§ **TASK STATEMENT**
In the data, extract each line that holds the string "style".
***** RECORDS PROVIDED
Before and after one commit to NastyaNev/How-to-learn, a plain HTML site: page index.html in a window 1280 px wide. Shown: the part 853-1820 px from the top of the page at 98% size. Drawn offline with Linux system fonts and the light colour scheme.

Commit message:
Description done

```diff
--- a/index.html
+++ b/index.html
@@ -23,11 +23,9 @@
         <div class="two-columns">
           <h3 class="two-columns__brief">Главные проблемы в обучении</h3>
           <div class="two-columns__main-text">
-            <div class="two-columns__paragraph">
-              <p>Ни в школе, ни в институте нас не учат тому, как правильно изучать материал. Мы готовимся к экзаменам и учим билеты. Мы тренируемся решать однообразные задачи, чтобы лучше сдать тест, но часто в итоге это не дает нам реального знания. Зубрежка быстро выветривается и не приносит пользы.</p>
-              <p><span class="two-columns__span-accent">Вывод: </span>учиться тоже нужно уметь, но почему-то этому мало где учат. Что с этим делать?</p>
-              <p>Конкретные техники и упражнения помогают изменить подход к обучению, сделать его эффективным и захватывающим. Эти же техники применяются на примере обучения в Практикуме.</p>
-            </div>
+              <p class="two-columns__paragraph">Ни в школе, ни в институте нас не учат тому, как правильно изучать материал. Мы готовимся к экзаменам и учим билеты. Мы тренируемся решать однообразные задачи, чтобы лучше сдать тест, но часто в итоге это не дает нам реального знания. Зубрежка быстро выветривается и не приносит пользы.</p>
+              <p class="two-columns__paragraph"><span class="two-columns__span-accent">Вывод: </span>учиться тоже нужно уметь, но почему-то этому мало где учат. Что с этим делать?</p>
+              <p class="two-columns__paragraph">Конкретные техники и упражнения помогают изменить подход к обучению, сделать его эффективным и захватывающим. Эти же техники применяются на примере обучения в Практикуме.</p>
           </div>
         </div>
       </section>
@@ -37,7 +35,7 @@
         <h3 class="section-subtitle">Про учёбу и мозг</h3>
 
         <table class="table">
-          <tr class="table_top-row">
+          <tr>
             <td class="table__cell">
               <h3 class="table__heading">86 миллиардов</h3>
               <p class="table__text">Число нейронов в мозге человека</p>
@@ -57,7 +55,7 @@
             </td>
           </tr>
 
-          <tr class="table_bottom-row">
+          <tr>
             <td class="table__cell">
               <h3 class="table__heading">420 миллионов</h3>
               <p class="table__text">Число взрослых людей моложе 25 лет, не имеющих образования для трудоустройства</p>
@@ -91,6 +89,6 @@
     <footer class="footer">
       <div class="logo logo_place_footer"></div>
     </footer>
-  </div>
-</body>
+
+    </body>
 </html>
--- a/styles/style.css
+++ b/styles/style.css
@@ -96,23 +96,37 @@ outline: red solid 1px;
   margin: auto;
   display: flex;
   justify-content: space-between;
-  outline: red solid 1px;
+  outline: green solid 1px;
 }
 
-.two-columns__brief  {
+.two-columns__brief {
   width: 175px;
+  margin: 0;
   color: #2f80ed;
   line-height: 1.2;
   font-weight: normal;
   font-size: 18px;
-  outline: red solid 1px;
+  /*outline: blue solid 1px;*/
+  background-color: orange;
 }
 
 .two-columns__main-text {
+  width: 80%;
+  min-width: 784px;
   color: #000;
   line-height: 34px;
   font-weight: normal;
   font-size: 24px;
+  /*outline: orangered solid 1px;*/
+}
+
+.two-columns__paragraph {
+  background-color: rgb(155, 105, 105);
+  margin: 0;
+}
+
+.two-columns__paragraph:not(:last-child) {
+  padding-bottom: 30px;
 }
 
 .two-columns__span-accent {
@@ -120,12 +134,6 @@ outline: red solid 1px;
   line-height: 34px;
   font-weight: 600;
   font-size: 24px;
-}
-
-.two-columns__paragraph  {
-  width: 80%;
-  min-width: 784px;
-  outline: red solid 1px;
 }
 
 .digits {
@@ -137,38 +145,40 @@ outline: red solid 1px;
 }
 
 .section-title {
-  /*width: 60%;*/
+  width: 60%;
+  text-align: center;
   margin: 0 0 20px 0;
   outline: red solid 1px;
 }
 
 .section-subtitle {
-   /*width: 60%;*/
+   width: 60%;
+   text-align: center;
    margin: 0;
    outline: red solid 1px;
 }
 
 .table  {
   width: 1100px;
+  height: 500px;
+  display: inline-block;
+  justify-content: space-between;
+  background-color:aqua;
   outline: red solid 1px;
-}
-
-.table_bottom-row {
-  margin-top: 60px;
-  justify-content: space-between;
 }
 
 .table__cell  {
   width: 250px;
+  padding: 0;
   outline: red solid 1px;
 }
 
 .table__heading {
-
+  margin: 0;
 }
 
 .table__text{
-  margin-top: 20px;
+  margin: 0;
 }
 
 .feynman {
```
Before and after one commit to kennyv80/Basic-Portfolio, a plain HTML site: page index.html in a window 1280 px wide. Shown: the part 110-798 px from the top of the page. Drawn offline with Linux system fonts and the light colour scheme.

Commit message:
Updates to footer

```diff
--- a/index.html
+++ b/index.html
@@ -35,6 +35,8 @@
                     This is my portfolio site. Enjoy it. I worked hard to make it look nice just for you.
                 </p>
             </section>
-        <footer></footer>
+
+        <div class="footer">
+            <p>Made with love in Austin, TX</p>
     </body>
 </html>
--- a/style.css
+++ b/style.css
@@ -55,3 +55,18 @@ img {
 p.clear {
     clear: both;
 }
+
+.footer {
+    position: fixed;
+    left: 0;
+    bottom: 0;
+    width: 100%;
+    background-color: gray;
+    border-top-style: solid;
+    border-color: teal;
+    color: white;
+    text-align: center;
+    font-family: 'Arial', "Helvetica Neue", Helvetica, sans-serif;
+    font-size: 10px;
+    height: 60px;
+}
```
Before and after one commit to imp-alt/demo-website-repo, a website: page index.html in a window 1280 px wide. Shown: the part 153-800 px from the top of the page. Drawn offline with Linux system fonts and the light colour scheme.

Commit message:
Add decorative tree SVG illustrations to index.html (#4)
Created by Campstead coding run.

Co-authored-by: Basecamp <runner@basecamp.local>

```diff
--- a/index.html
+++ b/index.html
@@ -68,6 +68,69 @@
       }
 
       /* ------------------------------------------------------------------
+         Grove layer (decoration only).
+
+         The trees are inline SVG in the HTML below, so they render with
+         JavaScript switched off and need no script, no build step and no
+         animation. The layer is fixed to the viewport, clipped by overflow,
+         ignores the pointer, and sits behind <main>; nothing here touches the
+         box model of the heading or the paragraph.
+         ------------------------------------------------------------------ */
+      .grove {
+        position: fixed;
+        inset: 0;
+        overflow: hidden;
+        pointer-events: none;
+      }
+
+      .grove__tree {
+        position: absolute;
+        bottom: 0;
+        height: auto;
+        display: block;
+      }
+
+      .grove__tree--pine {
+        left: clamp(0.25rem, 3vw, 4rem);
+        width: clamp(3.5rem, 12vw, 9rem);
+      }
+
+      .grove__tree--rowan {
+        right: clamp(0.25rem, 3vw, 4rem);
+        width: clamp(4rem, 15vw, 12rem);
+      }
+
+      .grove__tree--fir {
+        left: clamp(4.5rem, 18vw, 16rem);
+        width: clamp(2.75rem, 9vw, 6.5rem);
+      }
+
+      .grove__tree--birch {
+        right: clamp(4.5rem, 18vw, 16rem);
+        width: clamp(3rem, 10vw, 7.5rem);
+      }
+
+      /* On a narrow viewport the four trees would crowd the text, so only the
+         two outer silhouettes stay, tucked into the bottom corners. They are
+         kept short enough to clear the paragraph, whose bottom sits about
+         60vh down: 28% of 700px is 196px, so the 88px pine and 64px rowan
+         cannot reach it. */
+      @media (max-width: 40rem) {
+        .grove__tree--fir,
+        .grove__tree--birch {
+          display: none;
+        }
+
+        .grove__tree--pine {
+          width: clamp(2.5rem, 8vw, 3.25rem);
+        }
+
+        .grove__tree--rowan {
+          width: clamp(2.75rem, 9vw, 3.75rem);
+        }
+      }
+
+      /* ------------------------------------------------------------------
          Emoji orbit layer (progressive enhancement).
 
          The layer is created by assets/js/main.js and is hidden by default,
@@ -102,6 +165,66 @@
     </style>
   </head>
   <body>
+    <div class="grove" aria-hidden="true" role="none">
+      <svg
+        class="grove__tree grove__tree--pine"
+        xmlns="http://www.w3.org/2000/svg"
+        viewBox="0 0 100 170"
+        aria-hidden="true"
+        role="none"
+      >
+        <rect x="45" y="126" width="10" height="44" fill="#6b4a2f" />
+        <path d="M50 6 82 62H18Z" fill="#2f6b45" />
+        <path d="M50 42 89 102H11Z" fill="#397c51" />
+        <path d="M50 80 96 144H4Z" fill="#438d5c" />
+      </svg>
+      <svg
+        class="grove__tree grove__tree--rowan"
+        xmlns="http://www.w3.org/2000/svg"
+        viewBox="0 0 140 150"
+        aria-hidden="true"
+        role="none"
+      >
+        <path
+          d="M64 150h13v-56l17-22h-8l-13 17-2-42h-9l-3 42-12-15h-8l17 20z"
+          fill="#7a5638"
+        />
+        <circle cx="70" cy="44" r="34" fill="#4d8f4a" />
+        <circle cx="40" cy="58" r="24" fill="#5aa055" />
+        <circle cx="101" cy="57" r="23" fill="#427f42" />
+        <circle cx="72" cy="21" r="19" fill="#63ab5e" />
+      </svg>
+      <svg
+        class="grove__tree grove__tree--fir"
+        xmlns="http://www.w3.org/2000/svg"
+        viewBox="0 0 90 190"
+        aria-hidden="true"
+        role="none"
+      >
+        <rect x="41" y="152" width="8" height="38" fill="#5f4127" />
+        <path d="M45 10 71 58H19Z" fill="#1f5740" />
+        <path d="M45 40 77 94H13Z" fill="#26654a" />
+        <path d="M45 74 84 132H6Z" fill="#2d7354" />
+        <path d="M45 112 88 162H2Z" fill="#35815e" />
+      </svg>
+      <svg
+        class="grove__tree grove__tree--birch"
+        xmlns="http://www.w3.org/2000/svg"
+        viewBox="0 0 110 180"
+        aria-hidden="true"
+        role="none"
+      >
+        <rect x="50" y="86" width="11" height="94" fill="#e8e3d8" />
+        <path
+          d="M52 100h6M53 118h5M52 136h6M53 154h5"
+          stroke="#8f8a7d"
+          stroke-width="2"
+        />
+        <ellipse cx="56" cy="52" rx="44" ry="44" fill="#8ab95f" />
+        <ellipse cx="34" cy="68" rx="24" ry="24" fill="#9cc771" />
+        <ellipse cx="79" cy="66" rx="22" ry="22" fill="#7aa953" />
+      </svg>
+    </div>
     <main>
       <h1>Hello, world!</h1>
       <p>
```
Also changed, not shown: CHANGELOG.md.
**********
§ **TASK ANSWER**
--- a/styles/style.css
+++ b/styles/style.css
--- a/style.css
+++ b/style.css
+    border-top-style: solid;
     </style>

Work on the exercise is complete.